Switching to government-run national health insurance -- from insurance by private companies - could save every Utahn $828 a year by the year 2000, two consumer-advocacy groups say.

But some Utah health-care officials disagree. They maintain the groups are oversimplifying the complex health-care cost problem in America.Citizen Action and Families United for Senior Action released a report this week saying $274 billion a year nationally could be saved by 2000 by a switch to national health care similar to systems in Western Europe and Canada.

Their study said the savings would come by reducing the administrative costs of private insurance and by capping - through law - the inflation rate of health expenditures to 6.6 percent annually - still above the general inflation rate but 2 percent below projected health-care inflation.

The switch and its lower costs would still manage to expand health care to those who are now uninsured or underinsured. (Some 37 million Americans are uninsured; 250,000 are Utahns.)

Of the projected potential savings of $274 billion nationally in 2000, the study said $1.4 billion of it would come in Utah, the study reported.

Without national care, the study projected, total health-care bills in Utah would grow from $3.09 billion this year to $7.49 billion in 2000. With nationalized health care, the study predicts, cost could be held to $6.06 billion.

The study also said if the switch to national health care were made today, it would cut Utah's total health-care cost of $3.09 billion this year to $2.96 billion - for a savings of $73 for every Utahn.

"This study demonstrates why we desperately need a national health-care plan," said Citizen Action Vice President Robert M. Brandon. "It demonstrates the need for cost containment and for eliminating the inefficiency of private health insurance. . .. The time has come to get rid of an antiquated, inequitable system that delivers rhinestone health care at gemstone prices."

Michael J Stapley, vice president of Deseret Mutual Benefit Association, insists the groups' statements are an oversimplification of the health-care cost problem in America.

"The problem is multifaceted. It is true that health insurance and related administrative expenses are a component part of the problem," Stapley said. "However, to imply that such expenses are the major reason for higher expenses in America is a gross exaggeration.
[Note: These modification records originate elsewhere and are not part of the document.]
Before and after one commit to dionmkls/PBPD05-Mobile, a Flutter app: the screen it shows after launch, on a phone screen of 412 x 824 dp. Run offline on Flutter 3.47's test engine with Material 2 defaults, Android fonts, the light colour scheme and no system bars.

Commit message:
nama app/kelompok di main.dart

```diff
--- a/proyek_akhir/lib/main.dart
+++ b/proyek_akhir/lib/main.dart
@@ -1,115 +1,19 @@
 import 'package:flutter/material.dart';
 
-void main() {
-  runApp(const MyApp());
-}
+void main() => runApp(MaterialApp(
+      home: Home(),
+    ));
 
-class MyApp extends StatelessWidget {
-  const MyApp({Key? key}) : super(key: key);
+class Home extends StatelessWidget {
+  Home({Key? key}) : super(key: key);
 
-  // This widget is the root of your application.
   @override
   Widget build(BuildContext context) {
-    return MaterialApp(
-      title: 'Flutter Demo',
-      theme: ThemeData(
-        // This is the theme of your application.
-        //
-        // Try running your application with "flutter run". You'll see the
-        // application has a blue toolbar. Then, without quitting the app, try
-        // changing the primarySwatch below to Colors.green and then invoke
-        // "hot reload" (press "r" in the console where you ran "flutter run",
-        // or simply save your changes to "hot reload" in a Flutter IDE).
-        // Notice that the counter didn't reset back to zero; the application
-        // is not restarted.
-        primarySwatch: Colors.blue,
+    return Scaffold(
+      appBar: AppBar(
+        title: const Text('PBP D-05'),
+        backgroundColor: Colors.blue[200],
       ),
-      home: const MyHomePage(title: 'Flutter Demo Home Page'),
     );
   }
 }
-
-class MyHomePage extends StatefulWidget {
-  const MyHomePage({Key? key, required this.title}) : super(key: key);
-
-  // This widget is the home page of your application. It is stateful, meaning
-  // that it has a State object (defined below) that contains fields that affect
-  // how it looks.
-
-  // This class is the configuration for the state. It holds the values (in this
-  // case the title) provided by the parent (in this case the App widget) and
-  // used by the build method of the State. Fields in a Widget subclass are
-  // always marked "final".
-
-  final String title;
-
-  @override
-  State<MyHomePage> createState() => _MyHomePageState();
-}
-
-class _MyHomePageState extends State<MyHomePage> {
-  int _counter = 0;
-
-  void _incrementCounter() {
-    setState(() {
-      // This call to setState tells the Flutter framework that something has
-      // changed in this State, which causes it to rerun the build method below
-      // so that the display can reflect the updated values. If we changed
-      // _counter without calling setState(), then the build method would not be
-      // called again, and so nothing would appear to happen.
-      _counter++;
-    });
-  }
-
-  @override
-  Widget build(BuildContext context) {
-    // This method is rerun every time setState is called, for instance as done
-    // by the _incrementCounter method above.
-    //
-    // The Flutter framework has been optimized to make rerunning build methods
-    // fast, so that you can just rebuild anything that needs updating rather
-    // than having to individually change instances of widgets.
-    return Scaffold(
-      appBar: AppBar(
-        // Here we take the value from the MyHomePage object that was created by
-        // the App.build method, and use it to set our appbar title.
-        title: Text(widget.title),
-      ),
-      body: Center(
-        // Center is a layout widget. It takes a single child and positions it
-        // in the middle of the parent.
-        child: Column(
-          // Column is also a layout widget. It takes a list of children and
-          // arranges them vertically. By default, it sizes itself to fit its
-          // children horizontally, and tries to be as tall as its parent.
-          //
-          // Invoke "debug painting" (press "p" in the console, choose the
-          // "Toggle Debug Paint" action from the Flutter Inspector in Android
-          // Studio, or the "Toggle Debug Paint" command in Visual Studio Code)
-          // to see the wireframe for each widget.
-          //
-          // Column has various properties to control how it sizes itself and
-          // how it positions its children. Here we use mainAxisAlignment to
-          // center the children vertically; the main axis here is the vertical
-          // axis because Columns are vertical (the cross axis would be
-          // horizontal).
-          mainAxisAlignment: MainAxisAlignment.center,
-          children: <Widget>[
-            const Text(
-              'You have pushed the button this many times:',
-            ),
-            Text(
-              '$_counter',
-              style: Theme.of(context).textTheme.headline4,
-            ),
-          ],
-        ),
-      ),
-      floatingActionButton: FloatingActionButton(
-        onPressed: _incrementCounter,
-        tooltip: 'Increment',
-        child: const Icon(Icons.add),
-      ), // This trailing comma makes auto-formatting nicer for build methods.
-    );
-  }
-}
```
Our own direct administrative expenses are less than 8 percent of total premium."

According to the national study, other agencies have higher administrative expenses. In fact, the current U.S. health-care system "has the highest proportion of administrative costs in the world."

The study figures that by 2000, national health care could hold administrative costs to 2.7 percent. It said it may also allow doctors and hospitals to save on overhead costs for billing, although such savings were not included in the study.

The study also said health-care spending has increased at more than twice the rate of general inflation during the past decade. Stapley lists many reasons for the increase.

He said the other important parts of the health-care cost equation are:

- First, the quantity of health care consumed in America (i.e., number of surgeries, number of sore throats treated, etc.)

- Second, the volume of inputs required to provide a defined quantity of service (i.e., number of diagnostic procedures, hospital lengths of stay, etc.)

- Third, the price of the inputs.

"These are all major parts of the health-care cost problem and cannot be easily resolved simply by converting to a national health-care system," Stapley said. "We live in a highly pluralistic society. Our expectations of the health-care system are very different than expectations in Canada and Europe. Exaggerated claims with respect to what can be saved in one component do not represent a reasonable understanding upon which solutions can be based."

The national advocacy groups propose reforms to pay more for primary services and less for other procedures. They also want legislation to hold health-care inflation to about 6.6 percent a year.

The study also wants national health care to ensure all groups have access to doctors and hospitals. Expanding coverage to those now uninsured or underinsured would cost $24.3 billion in 2000 but could bring some savings by eliminating problems now resulting from lack of prenatal care or untreated chronic diseases, according to the study.

Steven D. Kohlert, senior vice president of Intermountain Health Care, is unconvinced.

"I think that any proposal that promises to make health care available to all those who are presently uninsured and save money at the same time clearly deserves a careful hearing," he said. "However, this seems like a deceptively easy and quick solution."

Kohlert says the key questions that need to be asked are: Does our experience in the United States indicate that a program run by the federal government can deliver those kinds of dramatic results? Would it provide a standard of care that the people would accept? Do we want the government to make decisions about what care we receive?

Congress recently proposed some steps in the general direction of national health care.

Senate Labor and Human Resources Committee Chairman Ted Kennedy, D-Mass., has proposed forcing all employers to provide health care for their workers.

The committee's ranking Republican, Orrin Hatch, R-Utah, has opposed that but has proposed expanding Medicare to allow employers to buy low-cost, basic coverage for workers.

Hatch has also proposed setting national standards of care for diseases.